Code change snippets:
#####
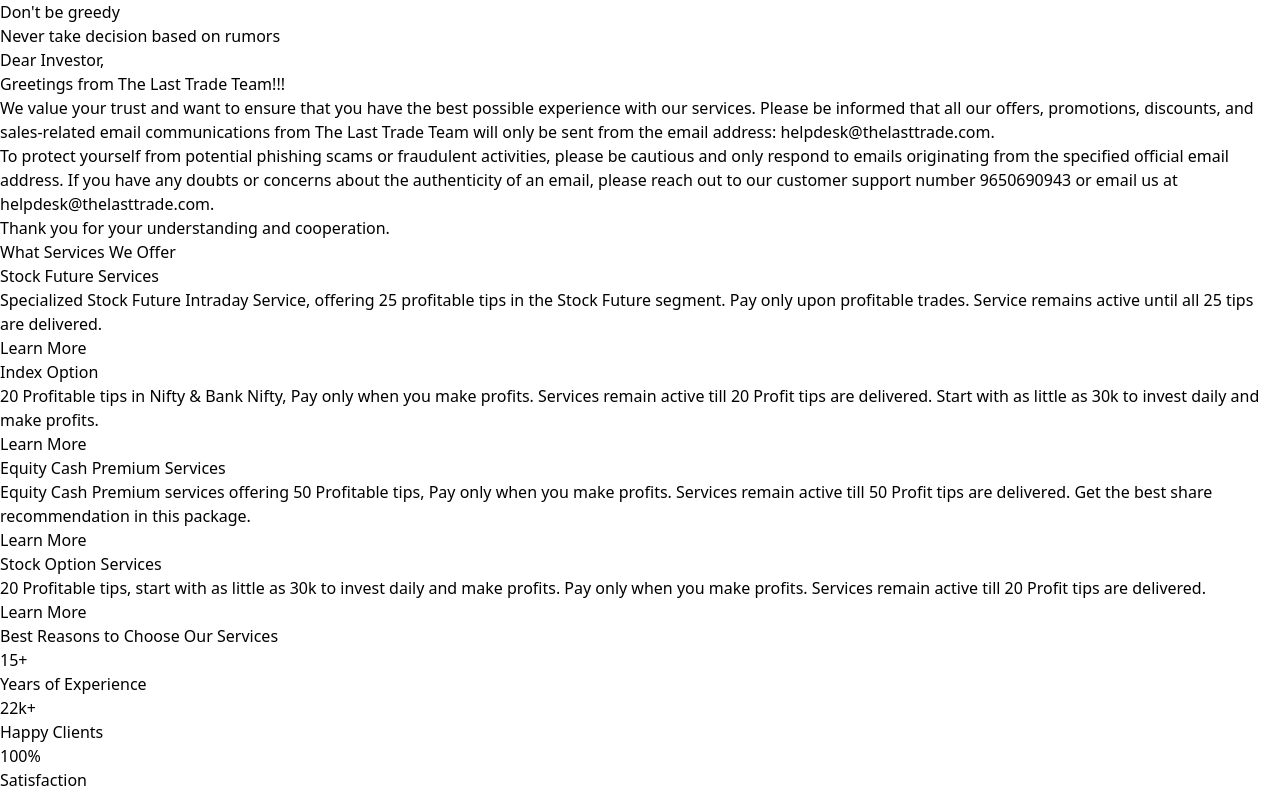
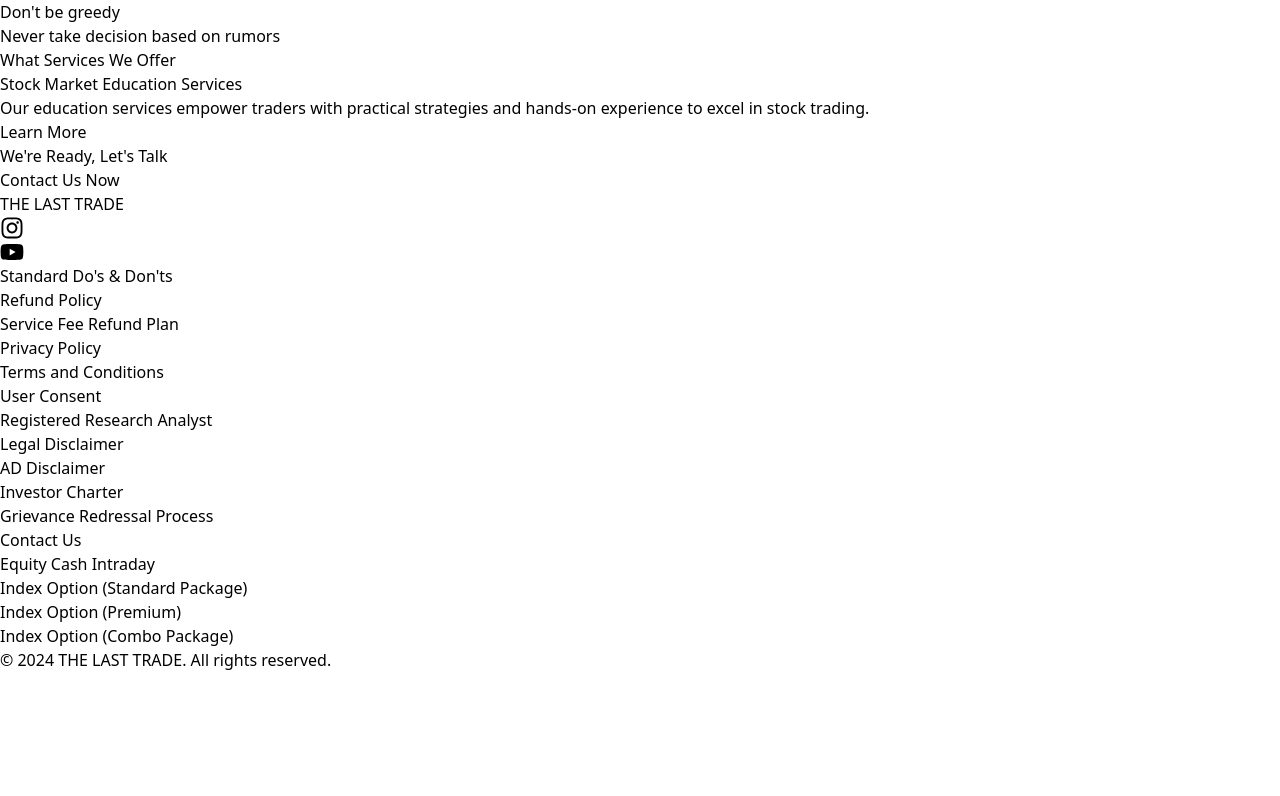
Before and after one commit to knight099/thelasttrade, a React (Vite) app: page / in a window 1280 px wide. Shown: the part 2904-3700 px from the top of the page. After the commit the page ends 3576 px from the top, so only its background shows below. Built offline with nearby package versions, Linux system fonts and the light colour scheme.

Commit message:
some changes

```diff
--- a/package.json
+++ b/package.json
@@ -11,6 +11,7 @@
   },
   "dependencies": {
     "axios": "^1.7.5",
+    "razorpay": "^2.9.4",
     "react": "^18.3.1",
     "react-dom": "^18.3.1",
     "react-icons": "^5.3.0",
--- a/src/App.jsx
+++ b/src/App.jsx
@@ -11,7 +11,8 @@
 function App() {
   return (
     <>
-      <BrowserRouter>
+
+      {/* <BrowserRouter> */}
         <Routes>
           <Route path="/signup" element={<Signup />} />
           <Route path="/signin" element={<Signin />} />
@@ -20,7 +21,8 @@
           {/* <Route path="/admindashboard" element={<AdminDashboard />} /> */}
           <Route path="/courses" element={<Courses />} />
         </Routes>
-      </BrowserRouter>
+
+      {/* </BrowserRouter> */}
     </>
   );
 }
--- a/src/components/Appbar.jsx
+++ b/src/components/Appbar.jsx
@@ -18,7 +18,7 @@
     try {
       const token = localStorage.getItem("token");
       await axios.post(
-        "https://13.127.77.225/api/v1/user/signout",
+        "http://localhost:3000/api/v1/user/signout",
         {},
         {
           headers: {
--- /dev/null
+++ b/src/context/AuthContext.jsx
@@ -0,0 +1,72 @@
+/* eslint-disable no-unused-vars */
+/* eslint-disable react/prop-types */
+// frontend/src/context/AuthContext.js
+
+import { createContext, useContext, useState, useEffect } from "react";
+import { useNavigate } from "react-router-dom";
+import axios from "axios"; // For API requests
+
+const AuthContext = createContext();
+
+export const useAuth = () => useContext(AuthContext);
+
+export function AuthProvider({ children }) {
+  const [user, setUser] = useState(null);
+  const [loading, setLoading] = useState(true);
+  const navigate = useNavigate();
+
+  useEffect(() => {
+    const checkUser = async () => {
+      try {
+        const token = localStorage.getItem("authToken");
+        if (token) {
+          const response = await axios.get("/api/auth/user", {
+            headers: { Authorization: `Bearer ${token}` },
+          });
+          setUser(response.data.user);
+        }
+      } catch (error) {
+        setUser(null);
+      } finally {
+        setLoading(false);
+      }
+    };
+    checkUser();
+  }, []);
+
+  const login = async (credentials) => {
+    try {
+      const response = await axios.post("/api/auth/login", credentials);
+      localStorage.setItem("authToken", response.data.token);
+      setUser(response.data.user);
+      navigate("/dashboard");
+    } catch (error) {
+      throw new Error("Login failed");
+    }
+  };
+
+  const logout = () => {
+    localStorage.removeItem("authToken");
+    setUser(null);
+    navigate("/login");
+  };
+
+  const signup = async (userData) => {
+    try {
+      const response = await axios.post("/api/auth/signup", userData);
+      localStorage.setItem("authToken", response.data.token);
+      setUser(response.data.user);
+      navigate("/dashboard");
+    } catch (error) {
+      throw new Error("Signup failed");
+    }
+  };
+
+  return (
+    <AuthContext.Provider
+      value={{ user, loading, login, logout, signup, isAuthenticated: !!user }}
+    >
+      {!loading && children}
+    </AuthContext.Provider>
+  );
+}
--- a/src/main.jsx
+++ b/src/main.jsx
@@ -1,10 +1,16 @@
 import { StrictMode } from 'react'
 import { createRoot } from 'react-dom/client'
+import { BrowserRouter } from "react-router-dom";
 import App from './App.jsx'
+import { AuthProvider } from './context/AuthContext.jsx'
 import './index.css'
 
-createRoot(document.getElementById('root')).render(
+createRoot(document.getElementById("root")).render(
   <StrictMode>
-    <App />
-  </StrictMode>,
-)
+    <BrowserRouter>
+      <AuthProvider>
+        <App />
+      </AuthProvider>
+    </BrowserRouter>
+  </StrictMode>
+);
--- a/src/pages/Courses.jsx
+++ b/src/pages/Courses.jsx
@@ -1,57 +1,115 @@
 /* eslint-disable no-unused-vars */
+import { useState } from "react";
 import { useNavigate } from "react-router-dom";
-import axios from "axios";
 import { Button } from "../components/Button";
 import { Heading } from "../components/Heading";
 import { Appbar } from "../components/Appbar";
 import { Footer } from "../components/Footer";
 import { Slider } from "../components/Slider";
 
+// List of courses with details
 const courses = [
   {
-    title: "Equity Cash Intraday",
+    title: "VCP SETUP",
     description:
-      "Get exclusive access to equity cash intraday trading tips and strategies tailored for high-frequency traders.",
-    link: "/courses/equity-cash-intraday",
+      "Learn the Volatility Contraction Pattern (VCP) for high probability trades.",
+    details:
+      "Master the VCP Setup to identify breakout points with low risk and high reward trades.",
+    link: "/payment/vcp-setup",
   },
   {
-    title: "Index Option (Standard Package)",
+    title: "ROCKET BASE SETUP",
     description:
-      "Standard package for index option trading, including regular market insights and updates.",
-    link: "/courses/index-option-standard",
+      "A specialized trading setup focusing on rapid gains in a short timeframe.",
+    details:
+      "Rocket Base Setup teaches you how to capitalize on rapid momentum moves in the stock market.",
+    link: "/payment/rocket-base-setup",
   },
   {
-    title: "Index Option (Premium)",
+    title: "FUNDAMENTAL ANALYSIS",
     description:
-      "Premium package with enhanced features, including in-depth market analysis and premium support.",
-    link: "/courses/index-option-premium",
+      "Deep dive into analyzing companies based on their financials and market potential.",
+    details:
+      "This course covers essential fundamental analysis techniques for picking the right stocks.",
+    link: "/payment/fundamental-analysis",
   },
   {
-    title: "Index Option (Combo Package)",
+    title: "SECTOR ROTATION LIKE A PRO",
     description:
-      "Combo package offering a comprehensive mix of trading strategies across different asset types.",
-    link: "/courses/index-option-combo",
+      "Understand the dynamics of sector rotation to align your trades with market trends.",
+    details:
+      "Learn how to shift your investments between sectors to maximize gains during different market cycles.",
+    link: "/payment/sector-rotation",
+  },
+  {
+    title: "MULTI BAGGER AND SCREENERS",
+    description:
+      "Identify multi-bagger stocks using advanced screeners and analysis techniques.",
+    details:
+      "Find potential multi-bagger stocks before they break out with our screening tools.",
+    link: "/payment/multi-bagger",
+  },
+  {
+    title: "1 Month Special Group",
+    description:
+      "Exclusive access to a special group with links shared via email and WhatsApp.",
+    details:
+      "Get a month of dedicated trading tips and strategies directly from experts.",
+    link: "/payment/special-group",
+  },
+  {
+    title: "RECORDING MILEGI RELAXX",
+    description:
+      "Access all course recordings at your convenience for relaxed learning.",
+    details:
+      "Catch up on course materials anytime with recorded sessions available for replay.",
+    link: "/payment/recording",
+  },
+  {
+    title: "PROFITABLE OPTIONS",
+    description:
+      "Become a profitable options trader with strategies that work in all market conditions.",
+    details:
+      "Step-by-step guidance on stocks and index such as nifty, bank-nifty, finnifty, midcap nifty trading tactics to consistently make profits.",
+    link: "/payment/swing-trader",
   },
 ];
 
 export const Courses = () => {
-    const navigate = useNavigate();
+  const navigate = useNavigate();
+  const [selectedCourse, setSelectedCourse] = useState(null);
+
+  // Handle opening the modal with course details
+  const handleLearnMore = (course) => {
+    setSelectedCourse(course);
+  };
+
+  // Handle closing the modal
+  const handleCloseModal = () => {
+    setSelectedCourse(null);
+  };
+
+  // Handle navigating to the payment page
+  const handleBuyNow = (link) => {
+    navigate(link);
+  };
+
   return (
     <>
       <Appbar />
       <div className="container mx-auto py-10 px-4">
-        <Heading level={2} text="Our courses" className="text-center mb-8" />
-        <div className="grid grid-cols-1 md:grid-cols-2 lg:grid-cols-2 gap-4">
-          {courses.map((pkg, index) => (
+        <Heading level={2} text="Our Courses" className="text-center mb-8" />
+        <div className="grid grid-cols-1 md:grid-cols-2 lg:grid-cols-4 gap-10">
+          {courses.map((course, index) => (
             <div
               key={index}
               className="border rounded-lg shadow-md p-6 bg-white hover:shadow-lg transition-shadow"
             >
-              <h3 className="text-xl font-semibold mb-4">{pkg.title}</h3>
-              <p className="text-gray-600 mb-4">{pkg.description}</p>
+              <h3 className="text-xl font-semibold mb-4">{course.title}</h3>
+              <p className="text-gray-600 mb-4">{course.description}</p>
               <Button
                 label="Learn More"
-                onClick={() => navigate(pkg.link)}
+                onClick={() => handleLearnMore(course)}
                 className="bg-blue-600 text-white px-4 py-2 rounded"
               />
             </div>
@@ -60,6 +118,28 @@
       </div>
       <Slider />
       <Footer />
+
+      {/* Modal for course details */}
+      {selectedCourse && (
+        <div className="fixed inset-0 flex items-center justify-center bg-black bg-opacity-50 z-50">
+          <div className="bg-white rounded-lg p-8 max-w-lg mx-auto">
+            <h2 className="text-2xl font-bold mb-4">{selectedCourse.title}</h2>
+            <p className="text-gray-700 mb-6">{selectedCourse.details}</p>
+            <div className="flex justify-between">
+              <Button
+                label="Close"
+                onClick={handleCloseModal}
+                className="bg-gray-400 text-white px-4 py-2 rounded"
+              />
+              <Button
+                label="Buy Now"
+                onClick={() => handleBuyNow(selectedCourse.link)}
+                className="bg-green-500 text-white px-4 py-2 rounded"
+              />
+            </div>
+          </div>
+        </div>
+      )}
     </>
   );
 };
--- a/src/pages/Homepage.jsx
+++ b/src/pages/Homepage.jsx
@@ -1,10 +1,126 @@
+/* eslint-disable react/prop-types */
 /* eslint-disable no-unused-vars */
+/* eslint-disable react/prop-types */
+/* eslint-disable no-unused-vars */
+import { useState, useContext } from "react";
+import { useNavigate } from "react-router-dom";
 import { Appbar } from "../components/Appbar";
 import { Footer } from "../components/Footer";
 import { Slider } from "../components/Slider";
 import { Button } from "../components/Button";
+import { useAuth } from "../context/AuthContext"; // Correctly use the custom hook
+import axios from "axios"; // For making API requests
+
+const ServiceModal = ({ isOpen, onClose, serviceDetails, onProceedToBuy }) => {
+  if (!isOpen) return null;
+
+  return (
+    <div className="fixed inset-0 bg-black bg-opacity-50 flex items-center justify-center z-50">
+      <div className="bg-white p-6 rounded-lg shadow-lg max-w-2xl w-full">
+        <h2 className="text-xl font-bold mb-4">{serviceDetails.title}</h2>
+        <p className="mb-4">{serviceDetails.description}</p>
+        <ul className="list-disc list-inside mb-4">
+          {serviceDetails.details.map((detail, index) => (
+            <li key={index}>{detail}</li>
+          ))}
+        </ul>
+        <Button
+          label="Proceed to Buy"
+          onClick={onProceedToBuy}
+          className="bg-blue-600 text-white px-4 py-2 rounded"
+        />
+        <Button
+          label="Close"
+          onClick={onClose}
+          className="bg-red-500 text-white px-4 py-2 rounded ml-4"
+        />
+      </div>
+    </div>
+  );
+};
 
 export function Homepage() {
+  const [isModalOpen, setIsModalOpen] = useState(false);
+  const [selectedService, setSelectedService] = useState({});
+  const { isAuthenticated, user } = useAuth(); // Use the custom hook
+  const navigate = useNavigate();
+
+  const serviceDetails = {
+    title: "Stock Market Education Services",
+    description:
+      "Our Stock Market Education Services are designed to empower traders with in-depth knowledge, practical strategies, and hands-on experience needed to excel in stock trading.",
+    details: [
+      "VCP Setup - Learn to identify Volatility Contraction Patterns.",
+      "Rocket Base Setup - Understand this setup for rapid gains.",
+      "Fundamental Analysis - Master financial and qualitative analysis.",
+      "Sector Rotation Like a Pro - Spot trends and adjust your portfolio.",
+      "Multi-Bagger and Screeners - Discover stocks with high-growth potential.",
+      "Special Focus Groups - Personalized mentoring and one-on-one sessions.",
+      "Simulated Trading - Practice with real-time data in a risk-free environment.",
+      "Hands-On Workshops - Participate in live trading and backtesting strategies.",
+      "Ongoing Support - Get continuous access to resources, updates, and community.",
+    ],
+  };
+
+  const handleLearnMore = () => {
+    setSelectedService(serviceDetails);
+    setIsModalOpen(true);
+  };
+
+  const handleProceedToBuy = async () => {
+    if (!isAuthenticated) {
+      navigate("/signin", {
+        state: {
+          redirectTo: "/payment",
+          course: selectedService,
+        },
+      });
+      return;
+    }
+
+    // Create Razorpay order on the backend
+    try {
+      const { data: order } = await axios.post(
+        "http://localhost:5000/create-order",
+        {
+          amount: 499, // Replace with the actual amount
+          currency: "INR",
+          receipt: `receipt#${Math.random().toString(36).substring(7)}`,
+        }
+      );
+
+      // Open Razorpay payment modal
+      const options = {
+        key: "YOUR_RAZORPAY_KEY_ID", // Replace with your Razorpay key id
+        amount: order.amount,
+        currency: order.currency,
+        name: "The Last Trade",
+        description: selectedService.title,
+        image: "/logo.png", // Replace with your logo URL
+        order_id: order.id,
+        handler: async (response) => {
+          alert("Payment Successful");
+          // Handle post-payment success (e.g., save details to the database)
+          navigate("/thank-you");
+        },
+        prefill: {
+          name: user.name,
+          email: user.email,
+          contact: user.phone,
+        },
+        theme: {
+          color: "#3399cc",
+        },
+      };
+
+      const rzp = new window.Razorpay(options);
+      rzp.open();
+    } catch (error) {
+      console.error("Error creating Razorpay order:", error);
+      alert("Failed to initiate payment. Please try again.");
+    }
+  };
+
   return (
     <>
       <Appbar />
@@ -30,50 +146,6 @@
         </div>
       </section>
 
-      {/* Notice Section */}
-      <section className="bg-white py-8">
-        <div className="container mx-auto px-4">
-          <h2 className="text-xl font-semibold mb-4">Dear Investor,</h2>
-          <p className="mb-4">Greetings from The Last Trade Team!!!</p>
-          <p className="mb-4">
-            We value your trust and want to ensure that you have the best
-            possible experience with our services. Please be informed that all
-            our offers, promotions, discounts, and sales-related email
-            communications from The Last Trade Team will only be sent from the
-            email address:
-            <a
-              href="mailto:helpdesk@thelasttrade.com"
-              className="text-blue-500"
-            >
-              {" "}
-              helpdesk@thelasttrade.com
-            </a>
-            .
-          </p>
-          <p className="mb-4">
-            To protect yourself from potential phishing scams or fraudulent
-            activities, please be cautious and only respond to emails
-            originating from the specified official email address. If you have
-            any doubts or concerns about the authenticity of an email, please
-            reach out to our customer support number
-            <a href="tel:9650690943" className="text-blue-500">
-              {" "}
-              9650690943
-            </a>{" "}
-            or email us at
-            <a
-              href="mailto:helpdesk@thelasttrade.com"
-              className="text-blue-500"
-            >
-              {" "}
-              helpdesk@thelasttrade.com
-            </a>
-            .
-          </p>
-          <p>Thank you for your understanding and cooperation.</p>
-        </div>
-      </section>
-
       {/* Services Section */}
       <section className="bg-gray-100 py-8">
         <div className="container mx-auto px-4 text-center">
@@ -81,74 +153,17 @@
           <div className="grid grid-cols-1 md:grid-cols-2 lg:grid-cols-4 gap-6">
             <div className="bg-white p-6 rounded-lg shadow-md">
               <h3 className="text-xl font-semibold mb-2">
-                Stock Future Services
+                Stock Market Education Services
               </h3>
               <p>
-                Specialized Stock Future Intraday Service, offering 25
-                profitable tips in the Stock Future segment. Pay only upon
-                profitable trades. Service remains active until all 25 tips are
-                delivered.
+                Our education services empower traders with practical strategies
+                and hands-on experience to excel in stock trading.
               </p>
-              <Button label="Learn More" className="mt-4" />
-            </div>
-
-            <div className="bg-white p-6 rounded-lg shadow-md">
-              <h3 className="text-xl font-semibold mb-2">Index Option</h3>
-              <p>
-                20 Profitable tips in Nifty & Bank Nifty, Pay only when you make
-                profits. Services remain active till 20 Profit tips are
-                delivered. Start with as little as 30k to invest daily and make
-                profits.
-              </p>
-              <Button label="Learn More" className="mt-4" />
-            </div>
-
-            <div className="bg-white p-6 rounded-lg shadow-md">
-              <h3 className="text-xl font-semibold mb-2">
-                Equity Cash Premium Services
-              </h3>
-              <p>
-                Equity Cash Premium services offering 50 Profitable tips, Pay
-                only when you make profits. Services remain active till 50
-                Profit tips are delivered. Get the best share recommendation in
-                this package.
-              </p>
-              <Button label="Learn More" className="mt-4" />
-            </div>
-
-            <div className="bg-white p-6 rounded-lg shadow-md">
-              <h3 className="text-xl font-semibold mb-2">
-                Stock Option Services
-              </h3>
-              <p>
-                20 Profitable tips, start with as little as 30k to invest daily
-                and make profits. Pay only when you make profits. Services
-                remain active till 20 Profit tips are delivered.
-              </p>
-              <Button label="Learn More" className="mt-4" />
-            </div>
-          </div>
-        </div>
-      </section>
-
-      {/* Reasons to Choose Section */}
-      <section className="bg-white py-8">
-        <div className="container mx-auto px-4 text-center">
-          <h2 className="text-2xl font-bold mb-6">
-            Best Reasons to Choose Our Services
-          </h2>
-          <div className="grid grid-cols-1 md:grid-cols-3 gap-6">
-            <div>
-              <h3 className="text-4xl font-bold">15+</h3>
-              <p className="text-lg">Years of Experience</p>
-            </div>
-            <div>
-              <h3 className="text-4xl font-bold">22k+</h3>
-              <p className="text-lg">Happy Clients</p>
-            </div>
-            <div>
-              <h3 className="text-4xl font-bold">100%</h3>
-              <p className="text-lg">Satisfaction</p>
+              <Button
+                label="Learn More"
+                onClick={handleLearnMore}
+                className="mt-4 bg-blue-600 text-white px-4 py-2 rounded"
+              />
             </div>
           </div>
         </div>
@@ -163,6 +178,14 @@
       </section>
 
       <Footer />
+
+      {/* Service Details Modal */}
+      <ServiceModal
+        isOpen={isModalOpen}
+        onClose={() => setIsModalOpen(false)}
+        serviceDetails={selectedService}
+        onProceedToBuy={handleProceedToBuy}
+      />
     </>
   );
 }
```
Also changed, not shown: src/components/Footer.jsx (+4 -4 lines), src/pages/Signin.jsx (+9 -1 lines), src/pages/Signup.jsx (+21 -16 lines), 2 other files (tests, documents, lock files or other folders).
#####
WORK REQUEST: In the entries, find every line holding "Future" and copy it.

FINISHED EXERCISE:
-                Stock Future Services
-                Specialized Stock Future Intraday Service, offering 25
-                profitable tips in the Stock Future segment. Pay only upon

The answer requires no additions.